It is a type of cancer that develops more frequently with the onset of menopause. What are the symptoms to recognize it and what attention should be given to our lifestyle.
Beware of blood loss after menopause, or when it is not "regulated" by the menstrual cycle during the fertile life. If they show up, you need to talk to the gynecologist: they could be an alarm signal not to be underestimated, especially in the age group between 50 and 70. Sometimes, in fact, they can indicate the presence of an endometrial tumor, typical of post-menopause and more common than believed, so much so that it is the fourth cause of cancer in women.
We focus on prevention and early diagnosis
Beware of habits. This is the first rule of prevention in oncology, and certainly endometrial cancer, which originates from the innermost part of the organ mucosa, does not escape this indication. In particular, it seems that obesity and overweight increase the risks of developing it, so a healthy diet (pay particular attention to saturated fats and excess red meat, as well as too many simple sugars, too many calories and lack of fiber) and regular physical activity are fundamental preventive factors. For the rest, the hormonal situation could also play a role and should be reported to the doctor, especially if the menstruation came very early, if the menopause is late and if there were no pregnancies. Particular attention should then be paid to possible hereditary or even genetic factors, such as Lynch syndrome (well known for its correlation with a greater risk of colon cancer) significantly increases the risk of developing this form. In this sense, obviously when there have been cases of illness in the family or in any case if there are specific risks, it is important to "target" the situation directly with periodic visits and checks with transvaginal ultrasound, to quickly identify any injuries. In terms of signs and symptoms, in addition to the abnormal blood loss typical of the early stages of the disease, when the picture progresses, pains in the lower abdomen and lower back can also occur and above all the swelling of the lymph nodes, the classic "glands", in the groin, which can also cause swelling in the legs.

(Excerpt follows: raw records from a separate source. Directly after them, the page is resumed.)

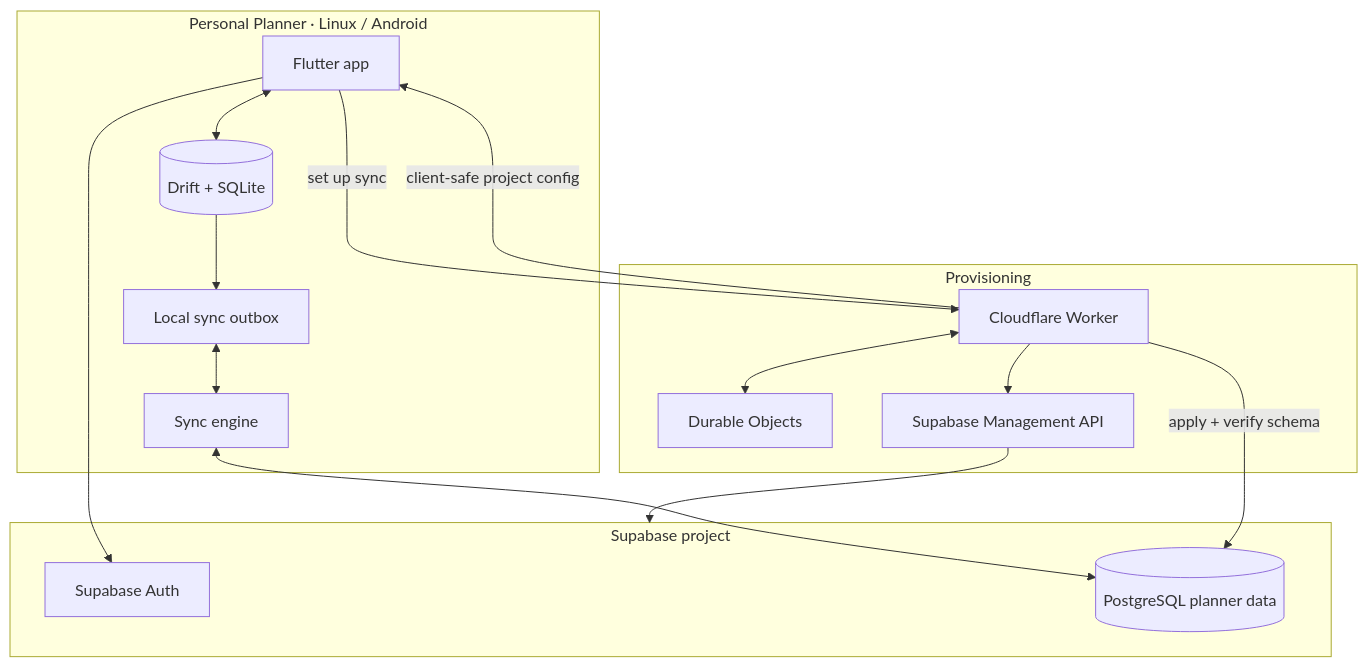
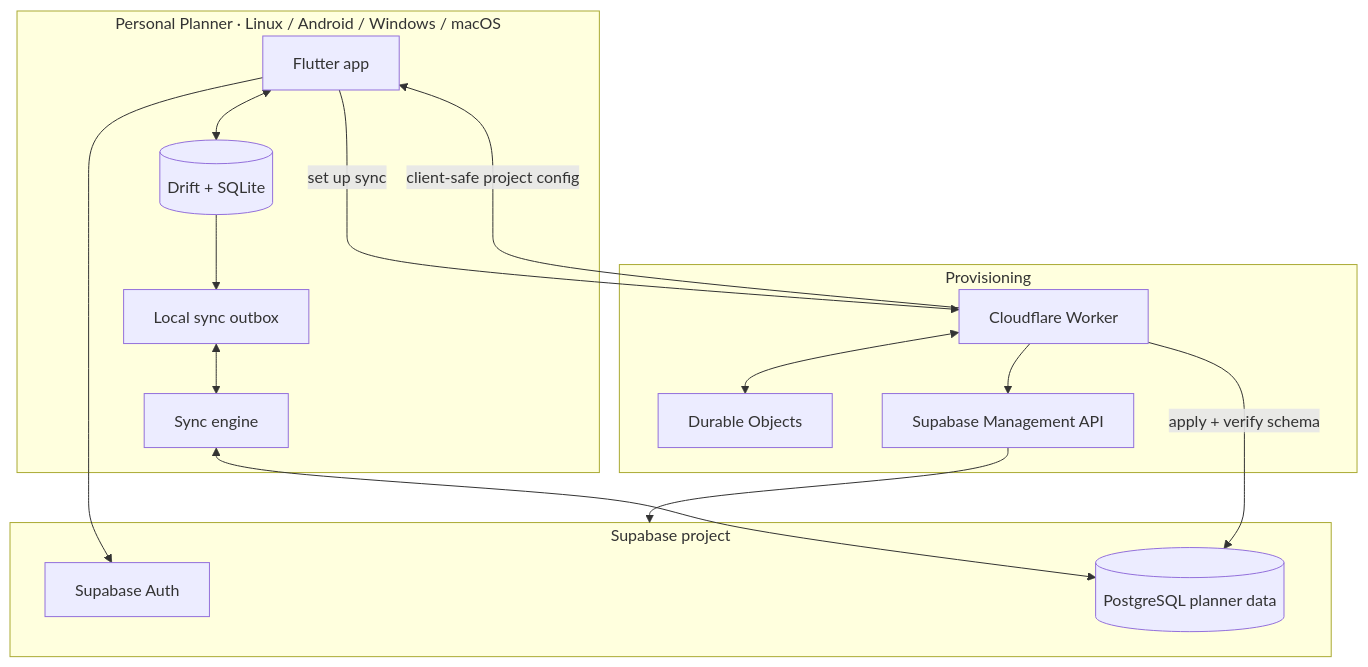
Before and after one commit to Karthikshabari/PersonalPlanner: the diagram in README.md, drawn with Mermaid. The commit also changed other lines of this file and 8 other files, not shown here.

````diff
--- a/README.md
+++ b/README.md
@@ -157,35 +283,35 @@
 ```mermaid
 flowchart TB
-    subgraph Device["Personal Planner · Linux / Android"]
+    subgraph Device["Personal Planner · Linux / Android / Windows / macOS"]
         UI["Flutter app"]
         Local[("Drift + SQLite")]
         Outbox["Local sync outbox"]
         Sync["Sync engine"]
 
         UI <--> Local
         Local --> Outbox
         Outbox <--> Sync
     end
 
     subgraph Project["Supabase project"]
         Auth["Supabase Auth"]
         Postgres[("PostgreSQL planner data")]
     end
 
     UI --> Auth
     Sync <--> Postgres
 
     subgraph Provisioning["Provisioning"]
         Worker["Cloudflare Worker"]
         Durable["Durable Objects"]
         Management["Supabase Management API"]
 
         Worker <--> Durable
         Worker --> Management
     end
 
     UI -->|"set up sync"| Worker
     Management --> Project
     Worker -->|"apply + verify schema"| Postgres
     Worker -->|"client-safe project config"| UI
 ```
````
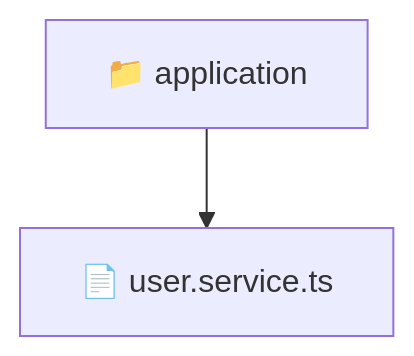
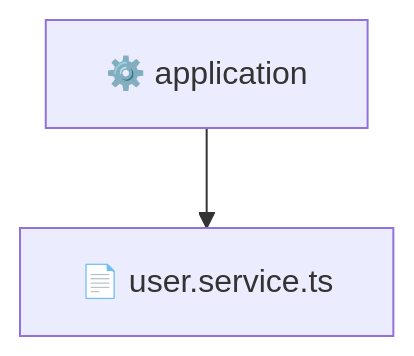
The diagram in backend/src/modules/user/application/README.md (beginwebdev2002/fullstack-mavluda), drawn with Mermaid before and after one commit. The commit also changed other lines of this file and 165 other files, not shown here.

First line of the commit message:
docs: generate localized architectural READMEs

````diff
--- a/backend/src/modules/user/application/README.md
+++ b/backend/src/modules/user/application/README.md
@@ -10,5 +11,5 @@
 ```mermaid
 graph TD
-  Root["📁 application"]
-  Root --> userservicets["📄 user.service.ts"]
+  application["⚙️ application"]
+  application --> user_service_ts["📄 user.service.ts"]
 ```
````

In this way it is possible to hypothesize the presence of a potentially “fearful” lesion. And it is at this point that the specialist proceeds with a specific endoscopic examination, called hysteroscopy, which allows not only to view the mucosa of the organ directly from the inside but also to take small tissue samples that can then be examined. If the test proves positive, then, the doctor can prescribe specific radiological tests to assess the local and remote situation well, defining the ideal treatment path for each woman based on her condition and the spread of the disease. Generally in the initial stages and beyond, a surgical removal of the uterus is carried out, which is almost always associated with the removal of the ovaries, tubes and lymphatic glands closest to the area. Then, case by case, we can also think of supportive treatments, to reduce the risk of the tumor recurring, ranging from radiotherapy, sometimes very localized, to targeted chemotherapy. If, however, as unfortunately can happen, the lesion is recognized when it is already in an advanced stage, the treatment is studied using the different weapons in the hands of the specialist. It should not be forgotten that, in the less severe forms with a slowly growing tumor, treatment with hormones can also be of significance. Once these therapies have been completed, the path of monitoring and control of the lesion then begins, according to stages and tests that must be identified case by case, to give the optimal response to each woman.